On the reason for Japan's abstention, Foreign Minister Fumio Kishida pointed out that the five nuclear powers of the United States, Russia, Britain, France and China are not taking part, and said that the talks "may have the opposite effect of deepening the divide between nuclear and non-nuclear states."
In October last year, the Japanese government voted against a U.N. resolution on launching the talks. But at the time, Kishida expressed the view that Japan would actively take part in negotiations that were to begin in March.
The state of opposition between nuclear and non-nuclear states remains unchanged. It therefore makes no sense for Japan to first say it will participate and bridge the gap, only to make a turnabout and declare it will not participate, citing fears that opposition between the two camps would deepen.
The government's decision, which overturned the foreign minister's previous statement that Japan intended to participate, damages trust in Japanese diplomacy.
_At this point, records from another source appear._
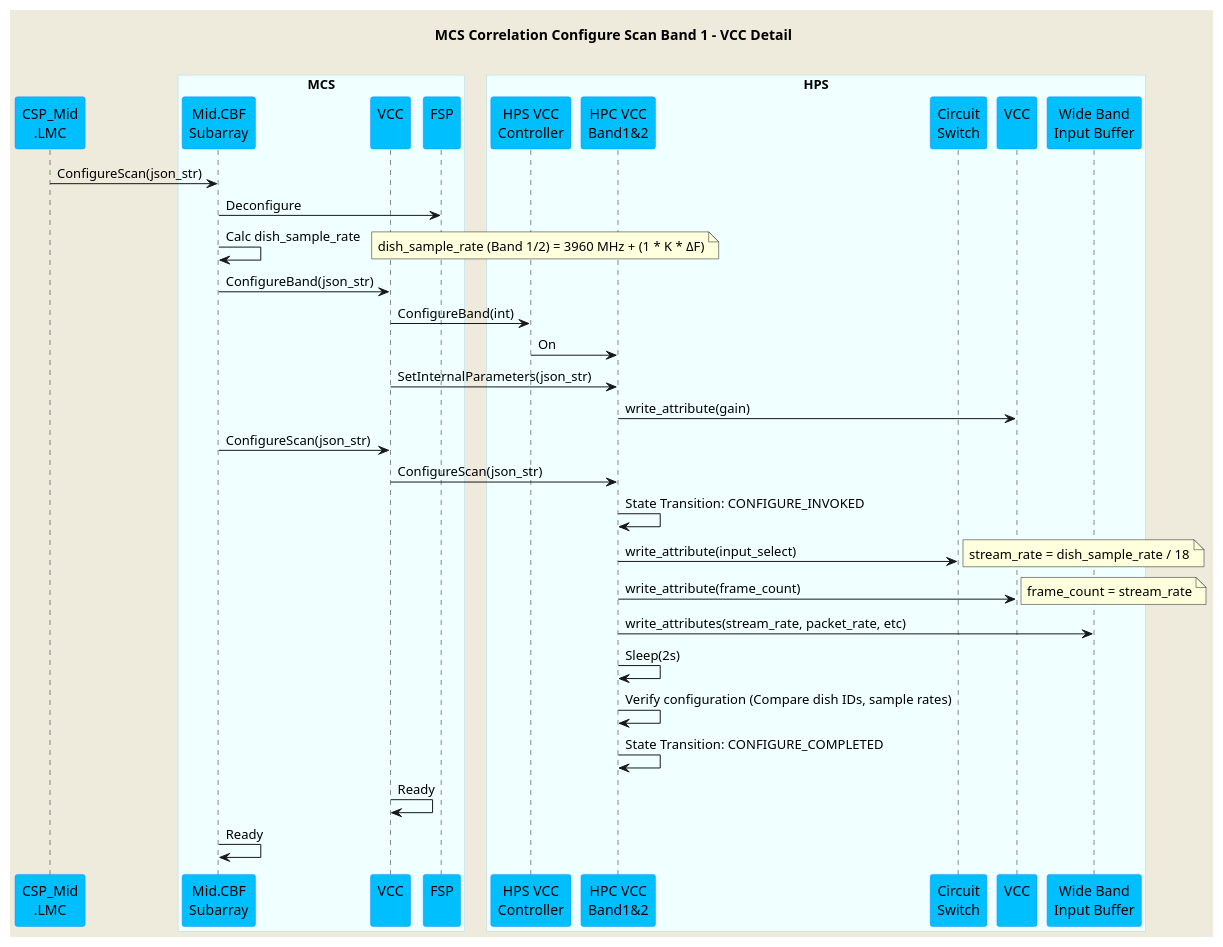
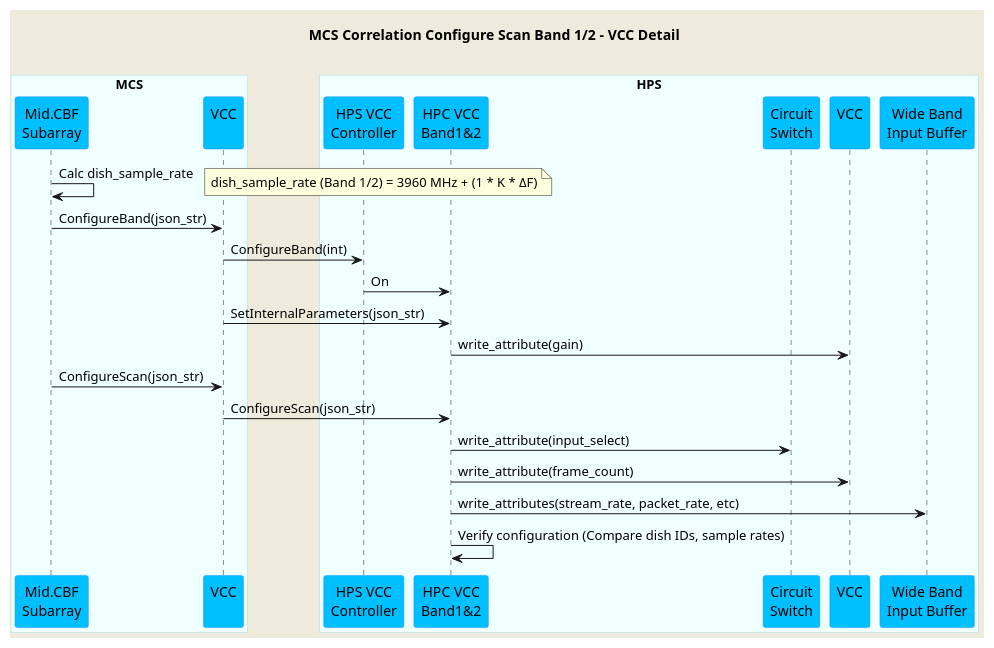
Before and after one commit to ska-telescope/mid-cbf-mcs: the diagram in docs/src/diagrams/configure-scan-vcc.puml, drawn with PlantUML. The commit also changed 1 other file, not shown here.

```diff
--- a/docs/src/diagrams/configure-scan-vcc.puml
+++ b/docs/src/diagrams/configure-scan-vcc.puml
@@ -1,56 +1,44 @@
 @startuml
 'https://plantuml.com/sequence-diagram
 
 skinparam backgroundColor #EEEBDC
 skinparam sequence {
 ParticipantBorderColor DodgerBlue
 ParticipantBackgroundColor DeepSkyBlue
 ActorBorderColor DarkGreen
 ActorBackgroundColor Green
 BoxBorderColor LightBlue
 BoxBackgroundColor #F0FFFF
 }
 
-title MCS Correlation Configure Scan Band 1 - VCC Detail\n
-
-participant "CSP_Mid\n.LMC" as lmc
+title MCS Correlation Configure Scan Band 1/2 - VCC Detail\n
 
 box "MCS"
 participant "Mid.CBF\nSubarray" as subarray
 participant "VCC\n" as vcc
-participant "FSP\n" as fsp
 end box
 
 box "HPS"
 participant "HPS VCC\nController" as hpsvcc
 participant "HPC VCC\nBand1&2" as vccband1
 participant "Circuit\nSwitch" as cs
 participant "VCC\n" as vccdevice
 participant "Wide Band\nInput Buffer" as wb
 end box
 
-lmc         -> subarray     : ConfigureScan(json_str)
-subarray    -> fsp          : Deconfigure
 subarray    -> subarray     : Calc dish_sample_rate
 note right                  : dish_sample_rate (Band 1/2) = 3960 MHz + (1 * K * <U+0394>F)
 subarray    -> vcc          : ConfigureBand(json_str)
 vcc         -> hpsvcc       : ConfigureBand(int)
 hpsvcc      -> vccband1     : On
 vcc         -> vccband1     : SetInternalParameters(json_str)
 vccband1    -> vccdevice    : write_attribute(gain)
 subarray    -> vcc          : ConfigureScan(json_str)
 vcc         -> vccband1     : ConfigureScan(json_str)
-vccband1    -> vccband1     : State Transition: CONFIGURE_INVOKED
 vccband1    -> cs           : write_attribute(input_select)
-note right                  : stream_rate = dish_sample_rate / 18
 vccband1    -> vccdevice    : write_attribute(frame_count)
-note right                  : frame_count = stream_rate
 vccband1    -> wb           : write_attributes(stream_rate, packet_rate, etc)
-vccband1    -> vccband1     : Sleep(2s)
 vccband1    -> vccband1     : Verify configuration (Compare dish IDs, sample rates)
-vccband1    -> vccband1     : State Transition: CONFIGURE_COMPLETED
-vcc         -> vcc          : Ready
-subarray    -> subarray     : Ready
 
 
 @enduml
```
Changes in global affairs since last autumn appear to have influenced Japan's decision not to participate. In November last year, Donald Trump won the U.S. presidential election, and the Trump administration has taken an active stance toward bolstering his country's nuclear capabilities. The United States and other nuclear powers argue that it is not realistic in terms of security to establish a convention outlawing nuclear weapons when facing the threat of North Korea's missile and nuclear development.
The United States is said to have pressed Japan to abstain from the talks. Some Japanese government officials took the position that even if Japan took part in negotiations, it would be limited to stressing its opposition to the convention, creating the impression of a negative stance, which would be meaningless. But this is an overly defensive position.
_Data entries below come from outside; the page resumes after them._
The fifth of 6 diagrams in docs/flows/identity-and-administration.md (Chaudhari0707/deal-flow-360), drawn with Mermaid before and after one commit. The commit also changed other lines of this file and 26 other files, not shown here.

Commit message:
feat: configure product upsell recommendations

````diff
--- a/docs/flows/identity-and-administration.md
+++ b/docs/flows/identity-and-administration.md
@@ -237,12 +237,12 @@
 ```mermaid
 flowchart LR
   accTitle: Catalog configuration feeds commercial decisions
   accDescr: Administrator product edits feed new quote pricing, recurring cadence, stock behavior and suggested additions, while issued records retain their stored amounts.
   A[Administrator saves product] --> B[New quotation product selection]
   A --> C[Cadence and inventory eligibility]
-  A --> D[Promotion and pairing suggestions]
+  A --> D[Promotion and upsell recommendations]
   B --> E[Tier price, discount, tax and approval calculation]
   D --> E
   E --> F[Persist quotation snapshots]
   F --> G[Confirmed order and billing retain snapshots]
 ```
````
For Japan to participate as a bridge-builder, it needed to prepare the proper environment, by expanding the ring of like-minded countries, for example. But there is no evidence that Japan made such efforts.
Another round of negotiations is due to be held between June and July, and it is possible that a draft of the nuclear weapons convention could be compiled at that time.
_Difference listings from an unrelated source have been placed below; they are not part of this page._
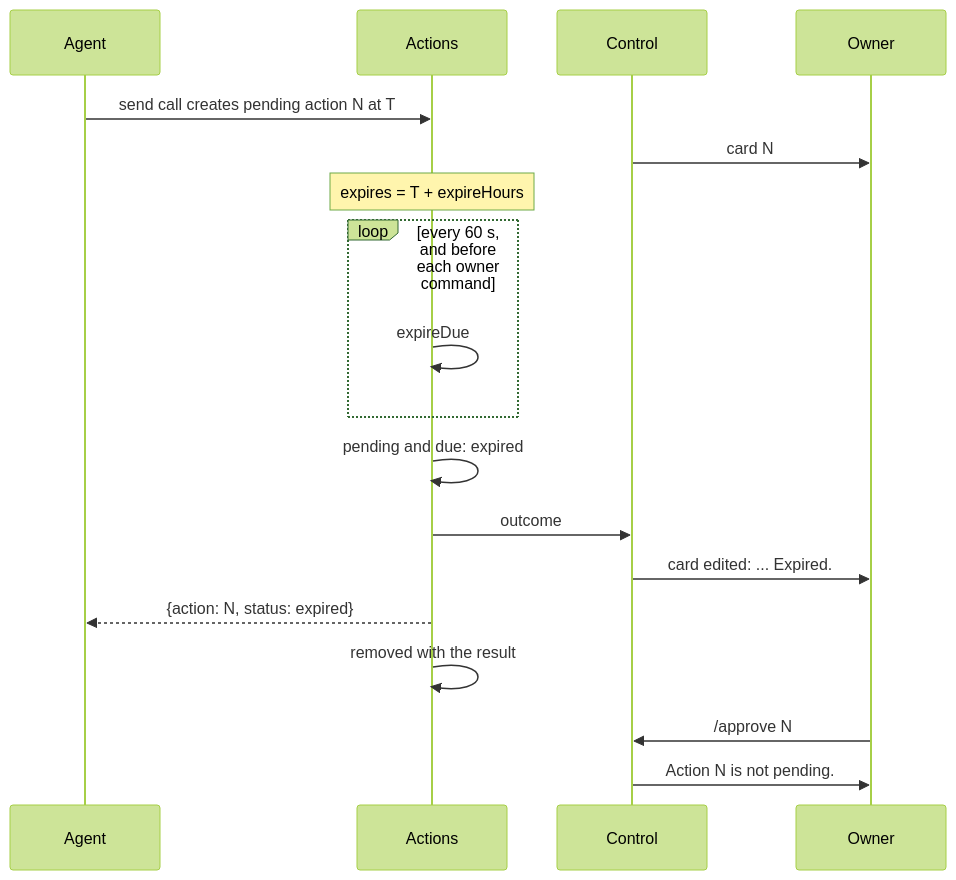
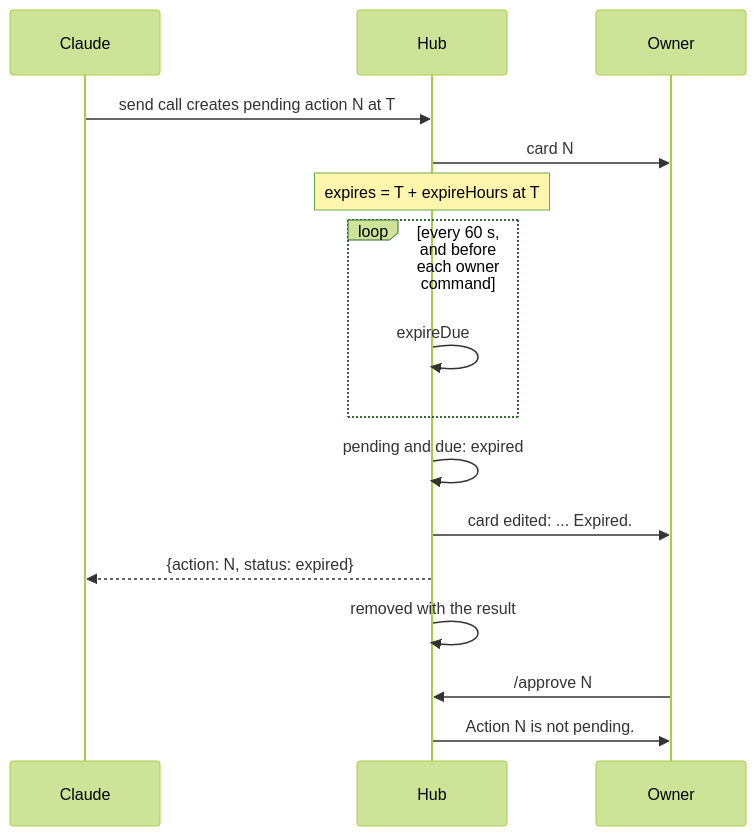
Before and after one commit to simplex-chat/simplex-chat: the ninth of 15 diagrams in packages/simplex-chat-mcp/spec/flows.md, drawn with Mermaid (forest theme). The commit also changed other lines of this file and 7 other files, not shown here.

````diff
--- a/packages/simplex-chat-mcp/spec/flows.md
+++ b/packages/simplex-chat-mcp/spec/flows.md
@@ -394,20 +363,18 @@
 ```mermaid
 sequenceDiagram
-  participant A as Agent
-  participant X as Actions
-  participant K as Control
+  participant C as Claude
+  participant H as Hub
   participant O as Owner
-  A->>X: send call creates pending action N at T
-  K->>O: card N
-  Note over X: expires = T + expireHours
+  C->>H: send call creates pending action N at T
+  H->>O: card N
+  Note over H: expires = T + expireHours at T
   loop every 60 s, and before each owner command
-    X->>X: expireDue
+    H->>H: expireDue
   end
-  X->>X: pending and due: expired
-  X->>K: outcome
-  K->>O: card edited: ... Expired.
-  X-->>A: {action: N, status: expired}
-  X->>X: removed with the result
-  O->>K: /approve N
-  K->>O: Action N is not pending.
+  H->>H: pending and due: expired
+  H->>O: card edited: ... Expired.
+  H-->>C: {action: N, status: expired}
+  H->>H: removed with the result
+  O->>H: /approve N
+  H->>O: Action N is not pending.
 ```
````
It is said that such a treaty would be weak without the participation of nuclear states, but it is nevertheless possible that it would play a major role in the long run in shaping international opinion on banning nuclear weapons. It is lamentable that Japan is not taking part in that process and speaking out as a country that has suffered as an atomic-bombed country.